This may explain why VR allows the same rehabilitation results with less work for the patient and can help transfer skills to real life more readily when compared to standard therapies . VR also makes an excellent source of home-based therapy, as it can provide real-time data to therapists, is available to the patient 24/7 and can increase motivation and therapeutic compliance when compared with traditional therapies. VR is even effective in chronic situations and its effects can be sustained for as much as five years after training.
There has been extensive research into the utility of VR as a therapeutic tool. While most studies are small and therefore difficult to generalise from, there are now so many that the size of the body of evidence itself becomes impressive. While we recognize that the plural of anecdote is not data, we submit that the preceding review supports the use of VR as an effective therapeutic adjunct.

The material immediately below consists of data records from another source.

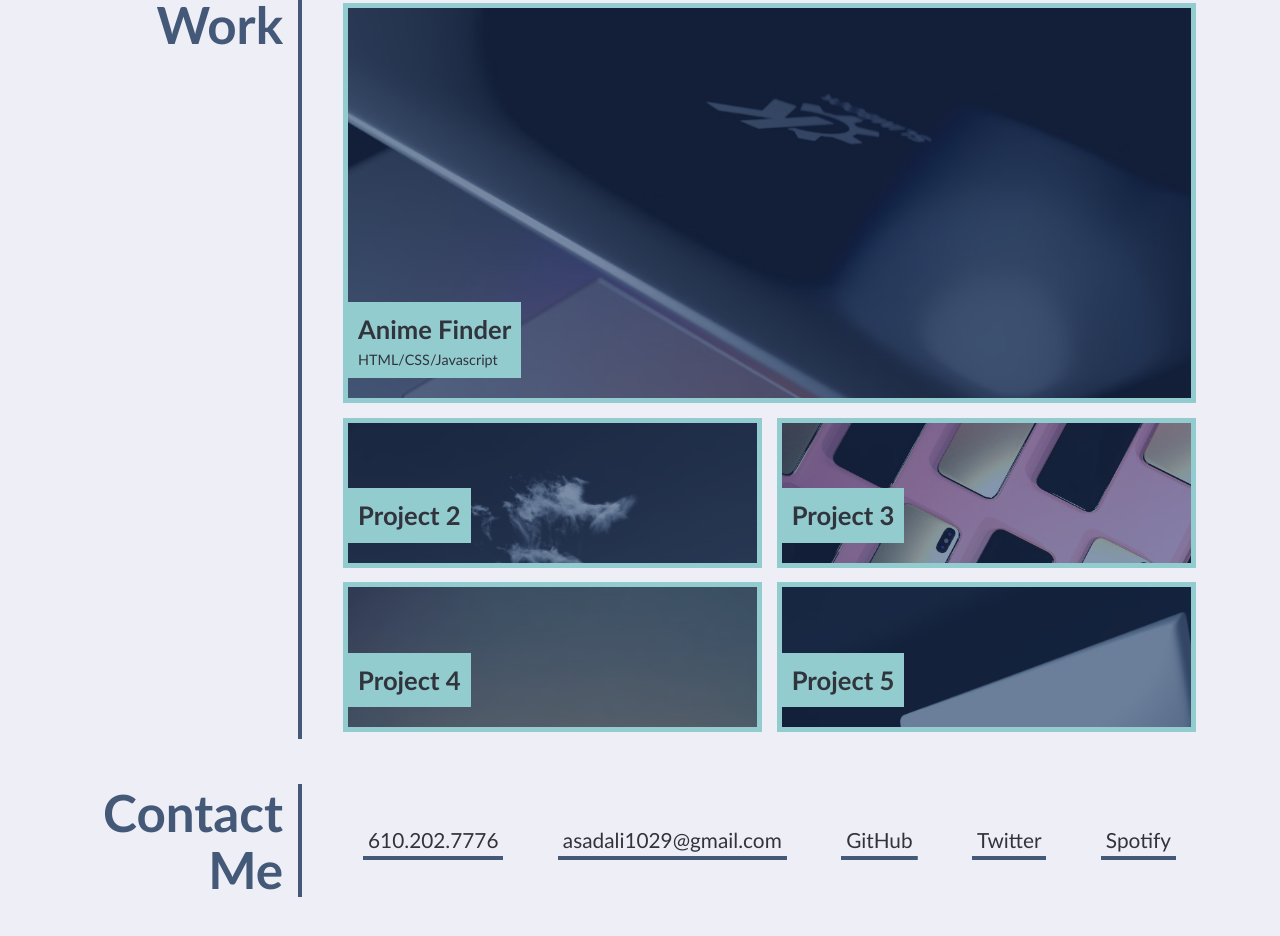
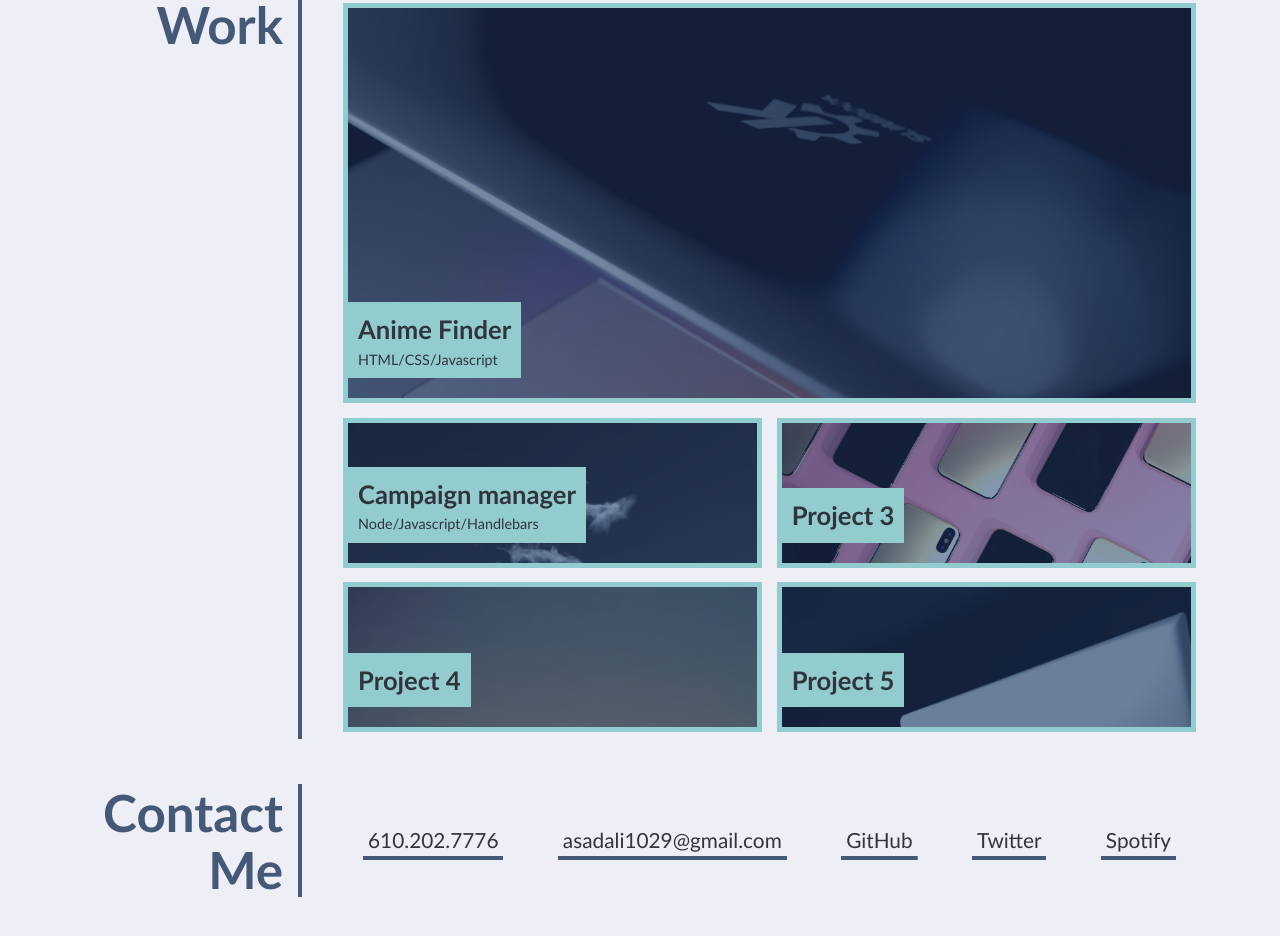
Before and after one commit to aaansari123/updated-portfolio, a plain HTML site: page index.html in a window 1280 px wide. Shown: the part 705-1641 px from the top of the page. Drawn offline with Linux system fonts and the light colour scheme.

Commit message:
added project 2

```diff
--- a/index.html
+++ b/index.html
@@ -55,9 +55,10 @@
           </div>
         </a>
 
-        <a href="#" class="flex-item project-2">
+        <a href="https://vast-temple-92235.herokuapp.com/" class="flex-item project-2">
           <div>
-            <h3>Project 2</h3>
+            <h3>Campaign manager</h3>
+            <span>Node/Javascript/Handlebars</span>
             <span></span>
           </div>
         </a>
```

Why is VR uniquely suited to these challenges?
We would hardly be the first project to bring VR to patients. As may be apparent by the previous sections, a number of hospitals are actively using VR.
At Children's Hospital Colorado, VR provides distraction, motor rehabilitation, as well as procedural support including anxiety relief before and pain relief after . VR is used to show children what it will be like in an MRI and help prepare them to stay still and calm during their test. It is even being used as a pseudo-anesthetic, providing such high quality pain relief that doctors can change catheters, stints, and bandages with their patient awake, enabling better diagnostic assessment and shorter procedure times.
Mott’s Children's Hospital has also used VR as a way to reduce isolation by taking kids “outside the hospital”, utilising online gaming, and providing something for kids to share with friends, family, and each other. At St Louis Children’s hospital, VR lets kids with limited mobility explore other worlds while at Boston Children’s, kids can learn about their conditions through a VR tour of their bodies, informed by their own medical histories.
While these are in children's wards, we need to remember that 65% of all UK residents play video games. Additionally, we know from the research that VR is effective on all ages - one pain study found that while children reported higher levels of feeling “present” in the game, age was not related to the effectiveness of the VR therapy. Moreover, children are not the only group that are being actively served by VR.
KindVR is a research company that is currently working on clinical trials using VR with patients with sickle-cell anaemia, cancer, those with pre-op stress, and those undergoing laceration repair. Rendever is a provider working with care homes that uses VR for remicience training for patients with dementia as well as virtual holidays and bucket list moments, shared community through gaming, and exercises to increase movement, cognitive stimulation and intergenerational engagement.
NASA is currently using VR to study the impact of extended space flight and exploring the use of VR to alleviate boredom and homesickness among crew members on long flights. The international space station uses VR in its mandated exercise program, where astronauts look forward to sessions more and exercise for longer thanks to virtual bike rides . Software based interventions are proving so successful that four members of the US Congress have put forward a bill to have them covered by Medicare, the nation’s public health system for pensioners.
Some other active VR projects from around the world
A full literature review, complete with citations is coming soon - sign up to the mailing list below to be notified when it is posted.